parilla .IS without a rival. This medieinu
has always Inspired and deserved conH-
dence. and at no time has It ever had so
great a hold upon tlie public as at the
present day ."—George Unnett, Dlspenslnj;
Chemist, 40 Sherman ave., Newark, N. J.
‘ Ayer's Sarsaiwrllla, for building up the general health, stands at tho head ol the
list.’’—Janies M. Williams, M. 1).. Sumner, Ark.
“1 have lor many years recommended Ayer's Sarsaparilla as being superior to all other
blowl-purtfiers.”—Abram Llvezey, M. 1>., Vardley, l‘a,
Prepared by DR. J. C, AYER & CO., Lowell, Mass. Sold by all Druggists.
Has Cured Others, Will Cure You.
WOODWORTH’8 FLORIDA WA-
—New Line of— '
Just Receired 150 Litien writing
Tablets, which I'll sell
at a small
SS m g
o -5 S
Stag lirand Prepared

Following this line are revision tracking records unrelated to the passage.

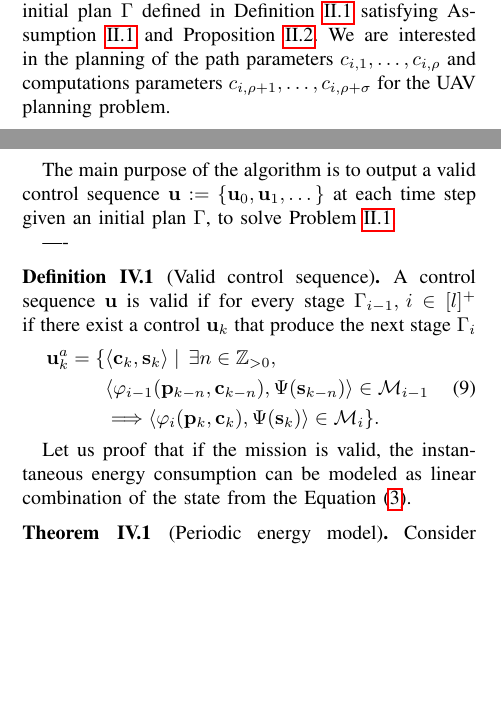
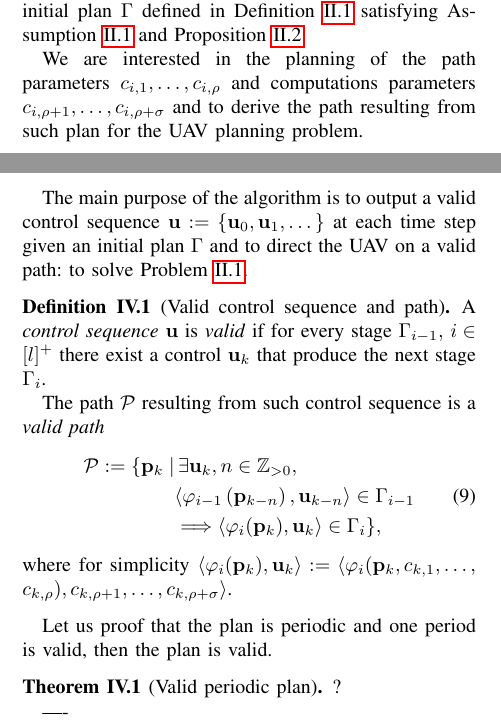
Before and after one commit to adamseew/energy-planning-paper, a LaTeX paper (icra-2021.tex): two parts of the columns of pages 3 and 5 of 11, joined at a grey line, cut so that both start at the same text, the shorter picture padded with empty space. Compiled offline with pdfLaTeX.

Commit message:
implementing Hector's and Ulrik's suggestions (3)

```diff
--- a/icra-2021.tex
+++ b/icra-2021.tex
@@ -737,7 +737,9 @@ From Assumption~\ref{assm:periodic}, follows the next proposition.
 The lemma shows an easy way to verify that a plan is periodic.
 
 \begin{pb}[UAV planning problem]\label{pb}
-  Consider an initial plan $\Gamma$ defined in Definition~\ref{def:mission} satisfying Assumption~\ref{assm:periodic} and Proposition~\ref{prop:rank}. We are interested in the planning of the path parameters $c_{i,1},\dots,c_{i,\rho}$ and computations parameters $c_{i,\rho+1},\dots,c_{i,\rho+\sigma}$ for the UAV planning problem.
+  Consider an initial plan $\Gamma$ defined in Definition~\ref{def:mission} satisfying Assumption~\ref{assm:periodic} and Proposition~\ref{prop:rank}.
+
+  We are interested in the planning of the path parameters $c_{i,1},\dots,c_{i,\rho}$ and computations parameters $c_{i,\rho+1},\dots,c_{i,\rho+\sigma}$ and to derive the path resulting from such plan for the UAV planning problem.
 \end{pb}
 
 
@@ -856,21 +858,27 @@ Moreover, let $g(\{\emptyset\})$ be zero.
 \section{Algorithm}
 \label{sec:algo}
 
-The main purpose of the algorithm is to output a valid control sequence $\mathbf{u}:=\{\mathbf{u}_0,\mathbf{u}_1,\dots\}$ at each time step given an initial plan $\Gamma$, to solve Problem~\ref{pb}.
+The main purpose of the algorithm is to output a valid control sequence $\mathbf{u}:=\{\mathbf{u}_0,\mathbf{u}_1,\dots\}$ at each time step given an initial plan $\Gamma$ and to direct the UAV on a valid path: to solve Problem~\ref{pb}.
 
-----
+\begin{defn}[Valid control sequence and path]\label{def:valid}
+  A \emph{control sequence} $\mathbf{u}$ is \emph{valid} if for every stage $\Gamma_{i-1},\,i\in[l]^+$ there exist a control $\mathbf{u}_k$ that produce the next stage $\Gamma_i$.
 
-\begin{defn}[Valid control sequence]\label{def:valid}
-  A control sequence $\mathbf{u}$ is valid if for every stage $\Gamma_{i-1},\,i\in[l]^+$ if there exist a control $\mathbf{u}_k$ that produce the next stage $\Gamma_i$
+  The path $\mathcal{P}$ resulting from such control sequence is a \emph{valid path}
   \begin{equation}\begin{split}\label{eq:mission-valid}
-    \mathbf{u}^a_{k}=\{&\langle\mathbf{c}_{k},\mathbf{s}_{k}\rangle\mid\,\exists n\in\mathbb{Z}_{>0},\\&\langle\varphi_{i-1}(\mathbf{p}_{k-n},\mathbf{c}_{k-n}),\Psi(\mathbf{s}_{k-n})\rangle\in\mathcal{M}_{i-1}\\
-    &\Longrightarrow\langle\varphi_i(\mathbf{p}_{k},\mathbf{c}_{k}),\Psi(\mathbf{s}_{k})\rangle\in\mathcal{M}_{i}\}.
+   \mathcal{P}:=\{\mathbf{p}_k\mid&\,\exists \mathbf{u}_k,n\in\mathbb{Z}_{>0},\\
+    &\langle\varphi_{i-1}\left(\mathbf{p}_{k-n}\right),\mathbf{u}_{k-n}\rangle\in\Gamma_{i-1}\\
+    &\Longrightarrow\langle\varphi_i(\mathbf{p}_{k}),\mathbf{u}_k\rangle\in\Gamma_i\},
   \end{split}\end{equation}
+  where for simplicity $\langle\varphi_i(\mathbf{p}_{k}),\mathbf{u}_k\rangle:=\langle\varphi_i(\mathbf{p}_{k},c_{k,1},\dots,$ $c_{k,\rho}),c_{k,\rho+1},\dots,c_{k,\rho+\sigma}\rangle$.
 \end{defn}
 
-Let us proof that if the mission is valid, the instantaneous energy consumption can be modeled as linear combination of the state from the Equation~(\ref{eq:state-perf}).
+Let us proof that the plan is periodic and one period is valid, then the plan is valid.
 
-\begin{thm}[Periodic energy model]\label{thm:state-vs-energy}
+\begin{thm}[Valid periodic plan]\label{thm:state-vs-energy}
+?
+
+  ----
+
   Consider the mission from Definition~\ref{def:mission}, the valid mission from~\ref{def:valid}. Assume Assumption~\ref{assm:periodic} holds, the model of Equation~(\ref{eq:state-perf}) behaves ideally ($\mathbf{w}=\mathbf{0},v=0$), the initial energy coefficients state $\mathbf{q}_0$ is $y_0^a/m$ for the first coefficient where $y_0^a\in\mathbb{R}_{>0}$ is an initial measurement\footnote{$y_0^a$ can be the initial measurement or the measurement from a previous instance of the algorithm}, $(1/2)y_0^a/m$ for all the others, and the mission is valid.
   Then, the instantaneous energy consumption $y_k$ is a linear combination of the state $\mathbf{q}_k$.
 \end{thm}
```
Also changed, not shown: icra-2021.pdf.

Pure Hliite Lead ft
I’ll sell paints at a
very small margin.
Cover Your BuildinGs with
N. A. HALDE RMAN& OO’S.IRON
Jan 1 Im.
^ . Send all oiden to
J. NOBFLIBT BARSI8S,
Panacea Sprioga, N. C.
Wholesale and Retail
^ Dealer and General
Makes aspeoialtjr of
Fitting apoeUclea and
MTCash paid tn old
gold and ailfor.
A nice line of
Always on hand for
aale CHEAP, Watches
sent me by mail will be
eareftilly repaired and
NEW ADVBBTISBMENfS. .
mi POE Si
Farm Land adopted to the culti
4LL Kiflos or
Within one mile of the corporate
75 ACEES CLEAEED.
4 (}ooD t/ouse Jt/lo OuTf/ousBS.
mil et wtlwt
A Stream of water runs through
In good”state of cultivation.
Eowjino T. Cluuk,
Real Estate Agent, '